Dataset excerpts
——————
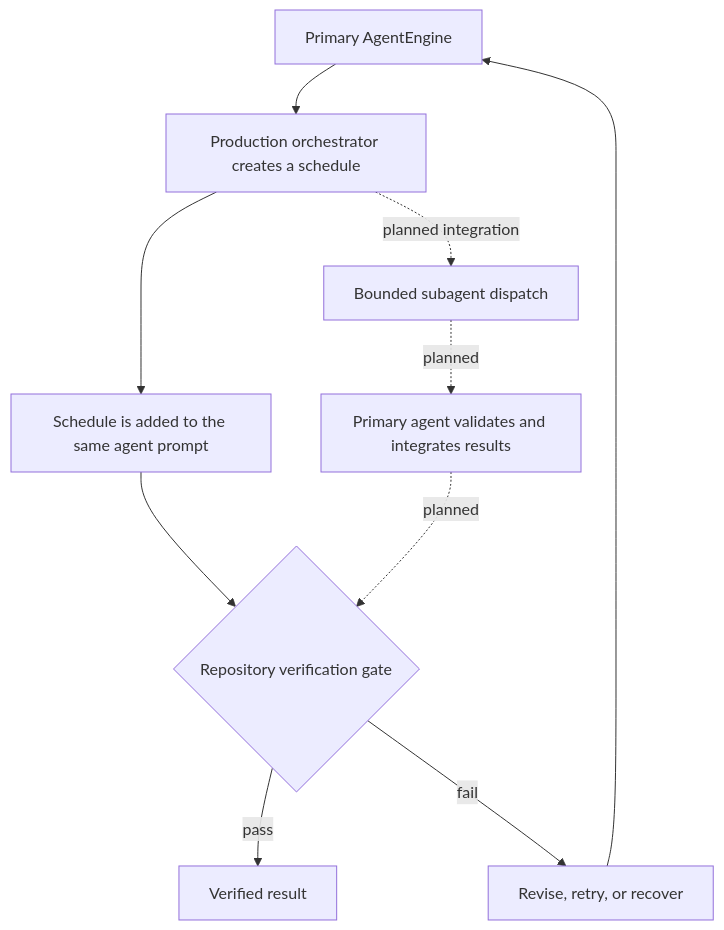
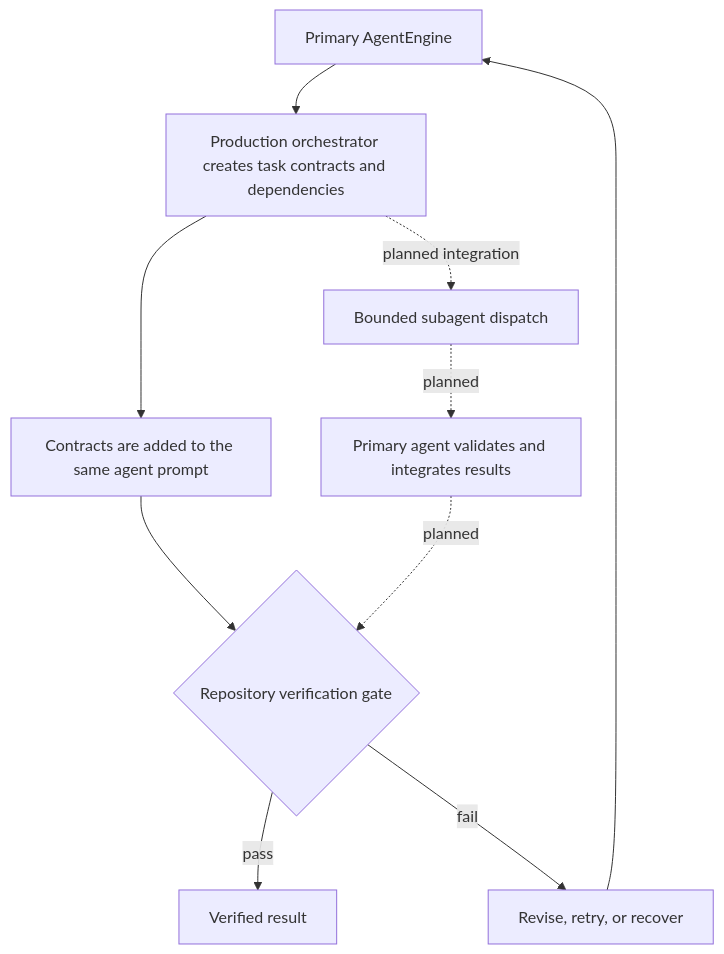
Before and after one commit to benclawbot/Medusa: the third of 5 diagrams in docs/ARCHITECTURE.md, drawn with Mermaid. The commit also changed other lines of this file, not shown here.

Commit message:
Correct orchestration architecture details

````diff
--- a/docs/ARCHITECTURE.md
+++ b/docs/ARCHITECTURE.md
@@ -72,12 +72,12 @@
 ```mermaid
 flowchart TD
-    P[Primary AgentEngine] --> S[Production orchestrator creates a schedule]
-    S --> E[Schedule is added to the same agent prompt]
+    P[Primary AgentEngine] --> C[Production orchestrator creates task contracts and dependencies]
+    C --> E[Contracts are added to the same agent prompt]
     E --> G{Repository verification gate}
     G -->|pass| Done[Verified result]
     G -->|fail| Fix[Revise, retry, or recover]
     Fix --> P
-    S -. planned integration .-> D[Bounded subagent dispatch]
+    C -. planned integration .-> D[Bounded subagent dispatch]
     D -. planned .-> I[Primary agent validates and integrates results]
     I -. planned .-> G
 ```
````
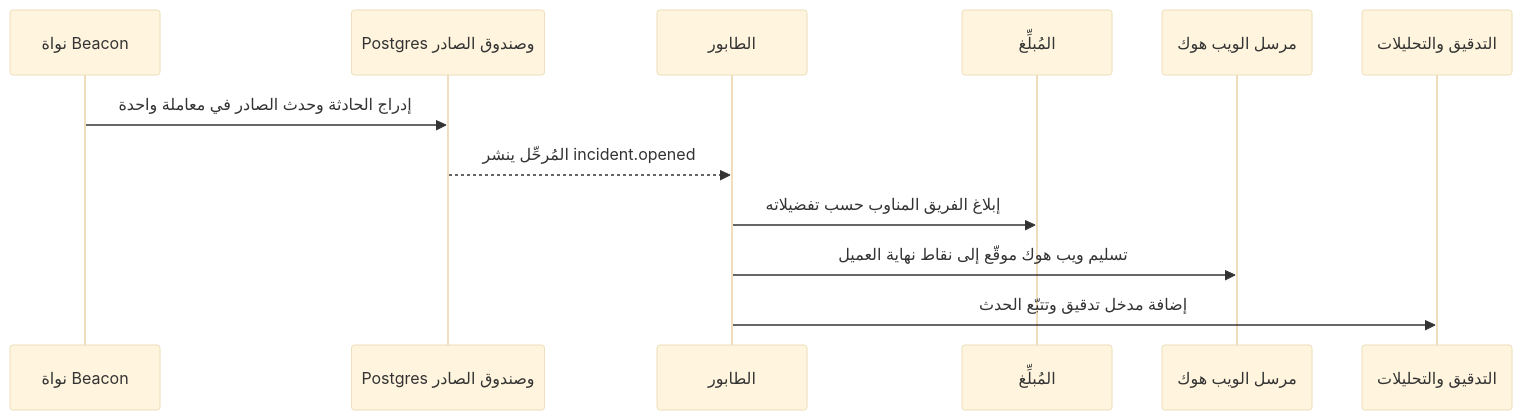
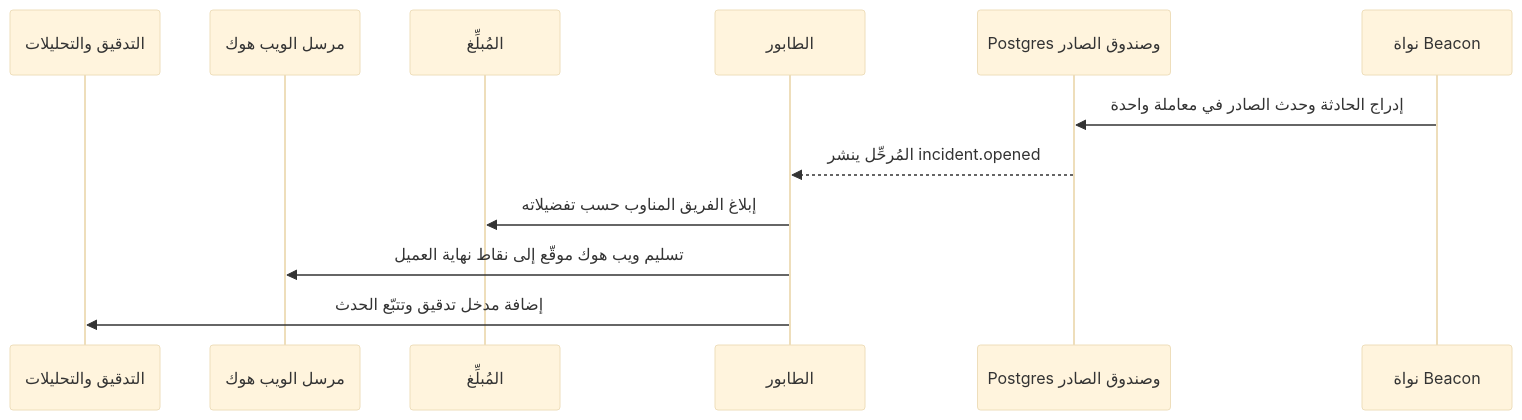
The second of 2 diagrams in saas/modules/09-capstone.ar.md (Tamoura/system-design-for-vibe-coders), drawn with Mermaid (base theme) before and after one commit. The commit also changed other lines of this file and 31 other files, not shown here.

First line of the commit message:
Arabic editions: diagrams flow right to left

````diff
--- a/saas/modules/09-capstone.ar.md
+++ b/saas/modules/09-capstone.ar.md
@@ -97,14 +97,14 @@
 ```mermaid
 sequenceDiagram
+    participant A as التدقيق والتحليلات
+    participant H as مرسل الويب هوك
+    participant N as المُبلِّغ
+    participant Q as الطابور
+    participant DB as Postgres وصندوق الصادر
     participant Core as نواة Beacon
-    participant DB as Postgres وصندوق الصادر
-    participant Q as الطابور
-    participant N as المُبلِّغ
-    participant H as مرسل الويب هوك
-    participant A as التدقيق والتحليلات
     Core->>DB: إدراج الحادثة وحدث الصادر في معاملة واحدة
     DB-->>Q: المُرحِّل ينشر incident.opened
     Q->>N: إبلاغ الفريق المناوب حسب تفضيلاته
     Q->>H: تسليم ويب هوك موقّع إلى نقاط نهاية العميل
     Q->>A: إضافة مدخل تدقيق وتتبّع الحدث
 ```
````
——————
» PROBLEM STATEMENT
Repeat only what runs from the line holding "DB-->>Q: المُرحِّل ينشر incident.opened" to the end of the data, keeping every line exactly as written, first and last included.

» SOLUTION FOR THIS PROBLEM
     DB-->>Q: المُرحِّل ينشر incident.opened
     Q->>N: إبلاغ الفريق المناوب حسب تفضيلاته
     Q->>H: تسليم ويب هوك موقّع إلى نقاط نهاية العميل
     Q->>A: إضافة مدخل تدقيق وتتبّع الحدث
 ```
````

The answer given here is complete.